University Hospital will be the first in the country to use a newly approved testing system that can cut the time to identify causes of serious infections from days to a couple of hours and also rapidly identify what specific antibiotic will work against it, officials said.
With company officials on hand, University unveiled the Accelerate PhenoTest BC Kit system just a week after Accelerate Diagnostics Inc. of Tucson, Ariz., received approval from the Food and Drug Administration to market it.
“This is the very first institution, not just in your geography, not in the region, not in the state but the first facility in the United States to adopt this technology,” said Ron Price, senior vice president and head of commercial operations at Accelerate.
The new system can identify 14 different common bacteria known to cause serious infections in two hours and then identify which antibiotics it is sensitive to in about eight hours versus the 48 hours it would normally take to culture bacteria and get that information, said Dr. Kailash Sharma, medical director laboratory services at University.

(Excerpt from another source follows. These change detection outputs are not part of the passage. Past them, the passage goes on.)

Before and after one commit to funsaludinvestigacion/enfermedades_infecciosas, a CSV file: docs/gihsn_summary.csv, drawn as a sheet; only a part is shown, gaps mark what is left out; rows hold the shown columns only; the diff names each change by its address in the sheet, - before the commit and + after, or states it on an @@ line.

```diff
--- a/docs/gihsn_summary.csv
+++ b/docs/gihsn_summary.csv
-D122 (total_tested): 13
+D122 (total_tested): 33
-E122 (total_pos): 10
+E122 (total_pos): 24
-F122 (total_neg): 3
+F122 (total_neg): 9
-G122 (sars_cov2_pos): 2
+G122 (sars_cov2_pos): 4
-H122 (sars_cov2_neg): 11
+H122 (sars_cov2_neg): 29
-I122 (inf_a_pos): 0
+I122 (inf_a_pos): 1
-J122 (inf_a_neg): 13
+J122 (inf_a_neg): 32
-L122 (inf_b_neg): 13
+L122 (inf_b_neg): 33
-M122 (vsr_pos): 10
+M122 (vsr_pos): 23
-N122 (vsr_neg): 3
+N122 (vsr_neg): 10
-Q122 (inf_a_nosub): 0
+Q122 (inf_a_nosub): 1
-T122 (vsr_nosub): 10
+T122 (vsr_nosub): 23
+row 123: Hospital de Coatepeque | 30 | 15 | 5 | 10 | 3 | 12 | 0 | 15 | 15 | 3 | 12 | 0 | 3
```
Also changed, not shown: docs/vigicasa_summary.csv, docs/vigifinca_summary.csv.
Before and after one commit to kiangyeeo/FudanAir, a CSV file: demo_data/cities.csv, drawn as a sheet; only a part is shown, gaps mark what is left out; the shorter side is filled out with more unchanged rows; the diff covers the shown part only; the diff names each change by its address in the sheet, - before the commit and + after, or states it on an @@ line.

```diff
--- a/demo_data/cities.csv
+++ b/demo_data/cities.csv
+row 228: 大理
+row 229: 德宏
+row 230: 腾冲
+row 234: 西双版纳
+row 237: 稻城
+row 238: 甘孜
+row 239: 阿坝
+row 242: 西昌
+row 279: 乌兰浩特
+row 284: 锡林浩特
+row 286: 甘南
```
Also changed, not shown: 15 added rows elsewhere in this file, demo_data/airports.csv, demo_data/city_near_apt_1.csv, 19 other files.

“It can save up to 40 hours,” he said.
Bacterial infections strike two million people a year and kill at least 23,000, according to the Centers for Disease Control and Prevention. It comes up in potential diagnoses in a quarter to a third of the patients hospitalized at University, said Dr. Kevin Nash, medical director of the hospitalist program at University.
“Maybe even a little higher,” he said. Without specific information for two to three days to guide therapy, doctors are forced to begin broad spectrum antibiotics that can also lead to complications down the road, Nash said. For every hour antibiotics are delayed, the risk of death rises by eight percent, he said.
“You don’t have the luxury of waiting until you have more specific information,” Nash said. “You’re having to kind of blast away at them because the stakes of not intervening quickly are very, very high.”
Thus, patients often get much more antibiotics than they might actually need, he said.
“The idea that you can provide that patient-directed therapy now in a number of hours as opposed to a number of days, that’s huge because that reduces cost, reduces complications from the therapy, complications because you may not have had the right therapy,” Nash said.
Widespread broad spectrum antibiotic use can result in a number of problems, from furthering antibiotic resistance among bacteria to actually lead to greater risk of another stubborn infection by the clostridium difficile bacteria, Sharma said.
“We don’t want to use too many broad spectrum antibiotics that may or may not be effective,” he said. This system will allow University to lower the rates of those complications, Lab Director Christa Pardue said.
“We’re also going to see a reduction in acquired antibiotic resistance,” she said. “Less exposure, less resistance.”
The company said its clinical testing show it has the potential to save $4,800 per patient, and shorten the time a patient is in the Intensive Care Unit by nearly two days. And it is just better to get these infections under specific control as early as possible, Nash said.
A widespread bacterial infection “is literally akin to invaders running around in the streets of your city,” he said. “The city’s very survival is at risk. The longer the invaders are able to run around unchecked, the more time they have to wreak havoc.”
The result could be kidney failure, stroke or a heart attack.
“They can evolve very, very quickly,” Nash said. Having a much quicker diagnosis and specific treatment will be key to limiting those complications, he said.
“In terms of this being a game changer, this is huge,” Nash said.
Reach Tom Corwin at (706) 823-3213 or firstname.lastname@example.org